Records excerpted from a collection

****************************************

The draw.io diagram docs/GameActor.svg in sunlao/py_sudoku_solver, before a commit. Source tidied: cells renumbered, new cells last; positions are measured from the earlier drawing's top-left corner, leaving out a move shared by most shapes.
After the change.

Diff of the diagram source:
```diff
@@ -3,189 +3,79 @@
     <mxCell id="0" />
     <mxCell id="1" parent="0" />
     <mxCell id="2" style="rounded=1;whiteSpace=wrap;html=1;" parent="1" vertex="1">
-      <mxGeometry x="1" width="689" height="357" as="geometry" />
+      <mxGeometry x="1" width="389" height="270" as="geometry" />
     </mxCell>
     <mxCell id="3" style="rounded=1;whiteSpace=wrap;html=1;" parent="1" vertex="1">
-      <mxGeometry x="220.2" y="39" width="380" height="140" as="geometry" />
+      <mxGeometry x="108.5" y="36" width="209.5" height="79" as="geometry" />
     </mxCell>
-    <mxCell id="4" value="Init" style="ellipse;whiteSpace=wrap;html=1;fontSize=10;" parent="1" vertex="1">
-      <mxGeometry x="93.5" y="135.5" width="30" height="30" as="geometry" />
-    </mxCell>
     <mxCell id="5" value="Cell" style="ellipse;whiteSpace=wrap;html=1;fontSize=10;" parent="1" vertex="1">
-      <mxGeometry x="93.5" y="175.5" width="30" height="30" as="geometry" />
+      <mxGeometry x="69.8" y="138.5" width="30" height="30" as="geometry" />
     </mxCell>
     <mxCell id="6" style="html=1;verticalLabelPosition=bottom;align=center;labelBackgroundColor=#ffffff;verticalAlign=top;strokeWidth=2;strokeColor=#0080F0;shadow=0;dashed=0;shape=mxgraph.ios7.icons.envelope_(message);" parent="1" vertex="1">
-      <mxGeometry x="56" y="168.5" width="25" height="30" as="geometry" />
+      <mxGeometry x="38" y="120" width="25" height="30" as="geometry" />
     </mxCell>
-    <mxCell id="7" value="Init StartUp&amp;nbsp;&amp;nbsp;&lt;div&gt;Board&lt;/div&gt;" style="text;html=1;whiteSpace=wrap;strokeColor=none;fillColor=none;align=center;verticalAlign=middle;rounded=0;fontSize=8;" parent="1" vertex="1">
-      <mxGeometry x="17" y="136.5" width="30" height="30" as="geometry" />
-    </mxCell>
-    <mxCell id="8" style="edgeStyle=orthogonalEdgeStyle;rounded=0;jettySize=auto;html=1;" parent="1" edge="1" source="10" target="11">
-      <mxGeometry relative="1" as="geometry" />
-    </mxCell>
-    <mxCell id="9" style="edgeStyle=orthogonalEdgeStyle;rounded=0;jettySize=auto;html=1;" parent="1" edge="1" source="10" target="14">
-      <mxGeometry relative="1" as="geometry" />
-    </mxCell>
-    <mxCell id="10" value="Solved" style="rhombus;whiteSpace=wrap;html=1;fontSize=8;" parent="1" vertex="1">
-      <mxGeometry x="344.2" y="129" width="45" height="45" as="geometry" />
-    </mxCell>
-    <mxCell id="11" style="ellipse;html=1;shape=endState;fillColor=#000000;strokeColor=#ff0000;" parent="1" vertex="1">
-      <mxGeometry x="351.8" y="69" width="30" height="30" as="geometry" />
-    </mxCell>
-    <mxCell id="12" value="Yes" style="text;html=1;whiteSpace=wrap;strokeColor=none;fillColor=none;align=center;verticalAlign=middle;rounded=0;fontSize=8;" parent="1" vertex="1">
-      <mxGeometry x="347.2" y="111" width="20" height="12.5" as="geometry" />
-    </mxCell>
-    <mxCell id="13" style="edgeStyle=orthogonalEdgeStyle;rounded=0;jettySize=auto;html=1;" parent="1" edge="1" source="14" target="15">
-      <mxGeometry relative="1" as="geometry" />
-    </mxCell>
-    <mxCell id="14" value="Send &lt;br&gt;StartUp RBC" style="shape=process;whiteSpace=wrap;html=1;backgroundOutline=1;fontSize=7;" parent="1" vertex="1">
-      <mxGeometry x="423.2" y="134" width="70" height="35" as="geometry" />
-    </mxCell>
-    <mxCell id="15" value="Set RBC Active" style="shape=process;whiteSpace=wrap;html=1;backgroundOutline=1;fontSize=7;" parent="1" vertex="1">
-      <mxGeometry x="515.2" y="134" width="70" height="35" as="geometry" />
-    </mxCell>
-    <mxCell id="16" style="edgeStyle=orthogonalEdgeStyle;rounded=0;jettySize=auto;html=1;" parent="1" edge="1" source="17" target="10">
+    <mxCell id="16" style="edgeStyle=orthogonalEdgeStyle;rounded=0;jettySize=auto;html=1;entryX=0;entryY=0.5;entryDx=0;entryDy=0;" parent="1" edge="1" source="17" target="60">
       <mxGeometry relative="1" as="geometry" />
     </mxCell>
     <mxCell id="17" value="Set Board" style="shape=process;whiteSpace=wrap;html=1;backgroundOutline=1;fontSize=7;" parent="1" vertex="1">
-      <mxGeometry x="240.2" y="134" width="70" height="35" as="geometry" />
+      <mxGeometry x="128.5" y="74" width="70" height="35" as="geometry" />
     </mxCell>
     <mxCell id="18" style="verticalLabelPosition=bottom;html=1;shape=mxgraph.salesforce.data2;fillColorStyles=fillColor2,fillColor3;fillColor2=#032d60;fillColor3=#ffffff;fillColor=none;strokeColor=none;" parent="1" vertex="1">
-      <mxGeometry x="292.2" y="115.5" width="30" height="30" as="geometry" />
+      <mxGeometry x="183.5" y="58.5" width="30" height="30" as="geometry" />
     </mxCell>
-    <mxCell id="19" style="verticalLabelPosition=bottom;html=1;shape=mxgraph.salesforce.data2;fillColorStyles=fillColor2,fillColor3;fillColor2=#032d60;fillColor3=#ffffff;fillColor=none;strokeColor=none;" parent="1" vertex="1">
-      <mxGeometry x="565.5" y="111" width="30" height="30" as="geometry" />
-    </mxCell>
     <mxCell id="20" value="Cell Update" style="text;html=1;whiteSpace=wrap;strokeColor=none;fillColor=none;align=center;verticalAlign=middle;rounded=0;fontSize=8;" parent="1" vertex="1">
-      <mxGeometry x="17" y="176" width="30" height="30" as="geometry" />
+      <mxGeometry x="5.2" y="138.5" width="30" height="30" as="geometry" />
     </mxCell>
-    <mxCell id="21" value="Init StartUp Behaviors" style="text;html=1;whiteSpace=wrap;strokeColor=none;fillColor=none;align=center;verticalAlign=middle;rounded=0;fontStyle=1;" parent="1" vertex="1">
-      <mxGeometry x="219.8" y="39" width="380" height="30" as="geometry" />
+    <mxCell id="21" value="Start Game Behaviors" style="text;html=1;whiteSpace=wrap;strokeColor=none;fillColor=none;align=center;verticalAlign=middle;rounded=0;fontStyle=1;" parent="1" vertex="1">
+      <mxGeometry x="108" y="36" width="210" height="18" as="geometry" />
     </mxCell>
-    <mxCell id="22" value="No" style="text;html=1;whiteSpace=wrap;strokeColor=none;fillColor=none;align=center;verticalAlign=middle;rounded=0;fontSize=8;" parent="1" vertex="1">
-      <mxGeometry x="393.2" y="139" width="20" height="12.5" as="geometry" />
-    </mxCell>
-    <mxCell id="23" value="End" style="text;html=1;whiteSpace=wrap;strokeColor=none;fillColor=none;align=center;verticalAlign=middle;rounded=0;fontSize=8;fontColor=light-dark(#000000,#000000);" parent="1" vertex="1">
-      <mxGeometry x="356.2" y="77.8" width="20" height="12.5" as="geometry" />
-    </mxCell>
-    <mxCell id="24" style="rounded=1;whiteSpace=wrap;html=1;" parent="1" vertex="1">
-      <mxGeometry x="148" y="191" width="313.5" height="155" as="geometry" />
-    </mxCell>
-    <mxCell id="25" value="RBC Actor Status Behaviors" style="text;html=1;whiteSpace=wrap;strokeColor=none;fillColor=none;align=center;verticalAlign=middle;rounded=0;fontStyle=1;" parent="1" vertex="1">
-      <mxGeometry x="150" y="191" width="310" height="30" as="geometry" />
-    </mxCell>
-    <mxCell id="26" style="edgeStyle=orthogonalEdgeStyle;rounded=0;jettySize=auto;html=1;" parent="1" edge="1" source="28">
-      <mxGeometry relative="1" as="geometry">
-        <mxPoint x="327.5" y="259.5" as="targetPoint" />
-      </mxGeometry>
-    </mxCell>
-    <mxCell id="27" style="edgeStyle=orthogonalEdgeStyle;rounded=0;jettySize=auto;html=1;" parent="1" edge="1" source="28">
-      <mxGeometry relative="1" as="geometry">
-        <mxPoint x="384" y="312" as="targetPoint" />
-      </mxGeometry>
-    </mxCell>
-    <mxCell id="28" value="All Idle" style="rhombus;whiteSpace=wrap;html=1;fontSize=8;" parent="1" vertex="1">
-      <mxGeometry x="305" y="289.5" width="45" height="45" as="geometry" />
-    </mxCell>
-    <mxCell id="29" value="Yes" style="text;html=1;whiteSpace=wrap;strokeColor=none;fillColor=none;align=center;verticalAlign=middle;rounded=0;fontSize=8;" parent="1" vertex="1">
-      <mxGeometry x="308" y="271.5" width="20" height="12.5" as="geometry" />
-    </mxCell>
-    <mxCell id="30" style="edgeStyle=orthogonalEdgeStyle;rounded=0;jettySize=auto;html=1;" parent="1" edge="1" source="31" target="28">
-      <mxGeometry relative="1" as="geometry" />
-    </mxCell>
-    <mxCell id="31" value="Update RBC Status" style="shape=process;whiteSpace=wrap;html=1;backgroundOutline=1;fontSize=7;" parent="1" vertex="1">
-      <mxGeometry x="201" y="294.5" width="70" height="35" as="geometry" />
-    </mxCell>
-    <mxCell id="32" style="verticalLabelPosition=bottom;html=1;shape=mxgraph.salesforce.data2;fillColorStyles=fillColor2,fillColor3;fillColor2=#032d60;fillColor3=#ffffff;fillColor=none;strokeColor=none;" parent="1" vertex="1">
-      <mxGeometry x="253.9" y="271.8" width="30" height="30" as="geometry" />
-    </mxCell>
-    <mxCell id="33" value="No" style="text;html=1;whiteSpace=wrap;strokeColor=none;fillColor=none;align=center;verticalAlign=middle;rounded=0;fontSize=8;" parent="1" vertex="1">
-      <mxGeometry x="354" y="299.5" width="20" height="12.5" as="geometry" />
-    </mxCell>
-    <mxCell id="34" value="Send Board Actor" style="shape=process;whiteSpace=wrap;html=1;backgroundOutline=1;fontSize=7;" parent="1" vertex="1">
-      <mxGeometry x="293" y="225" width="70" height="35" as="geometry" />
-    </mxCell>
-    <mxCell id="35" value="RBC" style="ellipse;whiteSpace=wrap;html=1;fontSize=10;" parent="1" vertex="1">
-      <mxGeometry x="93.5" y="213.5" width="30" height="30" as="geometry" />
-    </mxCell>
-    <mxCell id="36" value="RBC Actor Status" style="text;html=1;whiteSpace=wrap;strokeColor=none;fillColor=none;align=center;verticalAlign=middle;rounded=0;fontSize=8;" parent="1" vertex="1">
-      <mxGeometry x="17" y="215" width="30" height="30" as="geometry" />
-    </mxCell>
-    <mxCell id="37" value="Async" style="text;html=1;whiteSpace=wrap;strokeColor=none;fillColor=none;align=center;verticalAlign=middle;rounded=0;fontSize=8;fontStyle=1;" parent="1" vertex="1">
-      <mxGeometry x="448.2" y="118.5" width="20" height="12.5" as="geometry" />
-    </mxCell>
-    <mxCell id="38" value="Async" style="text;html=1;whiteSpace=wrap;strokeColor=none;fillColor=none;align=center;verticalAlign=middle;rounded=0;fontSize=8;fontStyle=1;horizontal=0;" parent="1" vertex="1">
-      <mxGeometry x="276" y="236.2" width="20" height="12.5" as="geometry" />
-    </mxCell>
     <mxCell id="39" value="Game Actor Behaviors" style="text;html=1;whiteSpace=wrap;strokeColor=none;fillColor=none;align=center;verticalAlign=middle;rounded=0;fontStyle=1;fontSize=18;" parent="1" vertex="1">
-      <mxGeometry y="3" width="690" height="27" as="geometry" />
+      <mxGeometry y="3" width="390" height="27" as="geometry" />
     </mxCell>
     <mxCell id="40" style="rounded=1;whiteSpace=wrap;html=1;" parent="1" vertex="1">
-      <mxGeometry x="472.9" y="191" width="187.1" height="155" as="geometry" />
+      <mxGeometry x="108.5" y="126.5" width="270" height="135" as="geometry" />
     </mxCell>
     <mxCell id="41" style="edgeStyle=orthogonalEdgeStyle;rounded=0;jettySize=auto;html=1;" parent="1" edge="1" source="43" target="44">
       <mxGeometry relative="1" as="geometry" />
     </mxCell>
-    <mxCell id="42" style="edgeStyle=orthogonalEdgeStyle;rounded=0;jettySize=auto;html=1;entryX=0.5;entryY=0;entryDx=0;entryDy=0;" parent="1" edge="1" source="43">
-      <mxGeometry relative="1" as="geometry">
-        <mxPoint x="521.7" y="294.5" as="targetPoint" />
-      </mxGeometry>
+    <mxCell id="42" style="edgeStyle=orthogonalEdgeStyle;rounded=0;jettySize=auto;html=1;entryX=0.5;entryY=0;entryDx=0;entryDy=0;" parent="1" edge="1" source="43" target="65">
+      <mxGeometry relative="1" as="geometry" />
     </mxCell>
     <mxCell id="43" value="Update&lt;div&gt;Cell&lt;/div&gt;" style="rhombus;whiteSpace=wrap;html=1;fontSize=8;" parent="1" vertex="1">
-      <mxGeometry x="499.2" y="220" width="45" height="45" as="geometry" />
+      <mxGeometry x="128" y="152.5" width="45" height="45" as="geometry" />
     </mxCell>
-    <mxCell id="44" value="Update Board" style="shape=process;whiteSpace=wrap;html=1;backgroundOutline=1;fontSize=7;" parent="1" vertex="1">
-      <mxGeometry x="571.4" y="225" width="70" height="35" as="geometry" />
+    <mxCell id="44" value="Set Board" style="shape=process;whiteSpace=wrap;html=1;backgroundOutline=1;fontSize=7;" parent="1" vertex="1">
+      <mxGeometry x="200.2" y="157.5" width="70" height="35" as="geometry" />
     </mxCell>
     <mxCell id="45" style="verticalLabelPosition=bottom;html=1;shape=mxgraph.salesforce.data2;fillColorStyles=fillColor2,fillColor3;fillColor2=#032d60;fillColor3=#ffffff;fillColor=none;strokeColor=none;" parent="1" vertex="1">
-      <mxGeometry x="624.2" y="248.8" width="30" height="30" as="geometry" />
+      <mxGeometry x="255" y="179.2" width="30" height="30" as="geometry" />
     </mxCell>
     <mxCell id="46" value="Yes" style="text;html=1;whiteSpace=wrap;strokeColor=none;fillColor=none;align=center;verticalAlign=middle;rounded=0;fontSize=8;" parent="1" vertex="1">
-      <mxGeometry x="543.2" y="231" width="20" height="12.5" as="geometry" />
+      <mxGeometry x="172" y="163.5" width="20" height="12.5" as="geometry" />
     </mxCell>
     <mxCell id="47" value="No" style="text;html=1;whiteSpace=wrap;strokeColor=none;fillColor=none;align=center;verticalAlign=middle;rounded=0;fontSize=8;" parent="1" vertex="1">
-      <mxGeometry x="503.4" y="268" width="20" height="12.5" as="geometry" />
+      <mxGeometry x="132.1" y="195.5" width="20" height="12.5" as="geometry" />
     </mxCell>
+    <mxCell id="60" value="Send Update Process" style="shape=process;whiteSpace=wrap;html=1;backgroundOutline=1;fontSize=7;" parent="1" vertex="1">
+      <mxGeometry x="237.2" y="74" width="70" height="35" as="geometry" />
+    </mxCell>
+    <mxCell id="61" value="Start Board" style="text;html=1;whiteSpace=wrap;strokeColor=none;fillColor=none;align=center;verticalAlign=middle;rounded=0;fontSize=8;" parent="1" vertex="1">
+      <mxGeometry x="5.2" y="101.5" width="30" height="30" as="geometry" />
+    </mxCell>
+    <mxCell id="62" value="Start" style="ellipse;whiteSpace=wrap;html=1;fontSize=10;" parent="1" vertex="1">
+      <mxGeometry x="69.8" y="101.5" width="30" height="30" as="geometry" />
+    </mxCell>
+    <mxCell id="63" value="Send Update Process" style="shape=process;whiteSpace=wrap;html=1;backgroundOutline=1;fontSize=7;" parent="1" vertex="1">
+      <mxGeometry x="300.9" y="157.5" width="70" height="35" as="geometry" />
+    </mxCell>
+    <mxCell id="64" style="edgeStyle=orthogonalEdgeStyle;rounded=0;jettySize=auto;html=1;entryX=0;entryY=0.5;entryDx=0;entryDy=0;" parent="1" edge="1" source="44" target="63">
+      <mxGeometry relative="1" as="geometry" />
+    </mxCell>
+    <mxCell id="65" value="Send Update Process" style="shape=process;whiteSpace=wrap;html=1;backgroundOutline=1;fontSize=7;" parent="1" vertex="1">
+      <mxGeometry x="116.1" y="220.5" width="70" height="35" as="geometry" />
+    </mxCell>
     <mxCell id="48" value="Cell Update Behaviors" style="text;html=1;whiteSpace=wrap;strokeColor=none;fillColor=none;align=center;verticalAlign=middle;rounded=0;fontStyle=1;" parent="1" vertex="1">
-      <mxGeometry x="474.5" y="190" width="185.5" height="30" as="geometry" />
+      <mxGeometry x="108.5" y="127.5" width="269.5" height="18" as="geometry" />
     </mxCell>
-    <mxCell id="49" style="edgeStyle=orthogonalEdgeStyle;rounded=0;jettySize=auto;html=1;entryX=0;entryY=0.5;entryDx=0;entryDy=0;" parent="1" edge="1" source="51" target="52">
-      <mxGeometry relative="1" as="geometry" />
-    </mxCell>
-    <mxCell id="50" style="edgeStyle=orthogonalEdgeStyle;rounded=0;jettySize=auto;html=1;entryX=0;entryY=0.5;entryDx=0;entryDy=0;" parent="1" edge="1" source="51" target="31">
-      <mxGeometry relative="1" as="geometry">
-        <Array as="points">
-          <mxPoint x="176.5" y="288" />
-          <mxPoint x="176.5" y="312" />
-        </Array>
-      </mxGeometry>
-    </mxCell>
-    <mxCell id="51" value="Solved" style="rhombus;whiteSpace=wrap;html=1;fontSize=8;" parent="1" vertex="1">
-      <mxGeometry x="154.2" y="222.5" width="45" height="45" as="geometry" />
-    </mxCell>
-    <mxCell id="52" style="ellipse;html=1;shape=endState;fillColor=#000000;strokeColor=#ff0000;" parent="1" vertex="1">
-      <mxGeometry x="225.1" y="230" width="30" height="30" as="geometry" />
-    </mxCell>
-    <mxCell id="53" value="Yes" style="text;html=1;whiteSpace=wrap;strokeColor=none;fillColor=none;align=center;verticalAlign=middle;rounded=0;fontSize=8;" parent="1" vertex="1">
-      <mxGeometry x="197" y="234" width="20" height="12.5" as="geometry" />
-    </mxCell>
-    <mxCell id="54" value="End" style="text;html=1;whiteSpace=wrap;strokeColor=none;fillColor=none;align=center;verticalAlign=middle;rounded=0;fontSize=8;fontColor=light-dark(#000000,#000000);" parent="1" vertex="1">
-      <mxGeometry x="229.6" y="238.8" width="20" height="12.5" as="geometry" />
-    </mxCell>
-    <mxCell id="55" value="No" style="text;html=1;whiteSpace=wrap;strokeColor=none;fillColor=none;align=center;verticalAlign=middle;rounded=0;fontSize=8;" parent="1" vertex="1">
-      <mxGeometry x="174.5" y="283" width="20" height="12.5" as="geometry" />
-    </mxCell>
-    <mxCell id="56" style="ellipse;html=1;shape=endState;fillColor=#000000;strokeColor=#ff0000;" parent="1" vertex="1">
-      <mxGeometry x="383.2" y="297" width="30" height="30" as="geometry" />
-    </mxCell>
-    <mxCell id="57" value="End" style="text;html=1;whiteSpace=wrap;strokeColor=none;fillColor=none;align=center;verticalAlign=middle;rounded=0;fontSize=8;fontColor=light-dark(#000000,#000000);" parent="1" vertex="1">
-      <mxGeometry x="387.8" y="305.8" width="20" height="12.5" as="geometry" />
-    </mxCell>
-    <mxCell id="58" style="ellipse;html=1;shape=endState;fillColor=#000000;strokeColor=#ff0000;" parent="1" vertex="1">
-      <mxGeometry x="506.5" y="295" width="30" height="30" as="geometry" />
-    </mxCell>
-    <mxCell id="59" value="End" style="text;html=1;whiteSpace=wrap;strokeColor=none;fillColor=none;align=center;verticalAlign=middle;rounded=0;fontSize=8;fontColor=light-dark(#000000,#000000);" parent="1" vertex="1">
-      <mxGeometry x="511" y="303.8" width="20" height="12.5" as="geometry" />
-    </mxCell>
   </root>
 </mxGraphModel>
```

****************************************

→ Problem description
If a line in the records contains the word "mxPoint", copy it.

→ Result for this exercise
-        <mxPoint x="327.5" y="259.5" as="targetPoint" />
-        <mxPoint x="384" y="312" as="targetPoint" />
-        <mxPoint x="521.7" y="294.5" as="targetPoint" />
-          <mxPoint x="176.5" y="288" />
-          <mxPoint x="176.5" y="312" />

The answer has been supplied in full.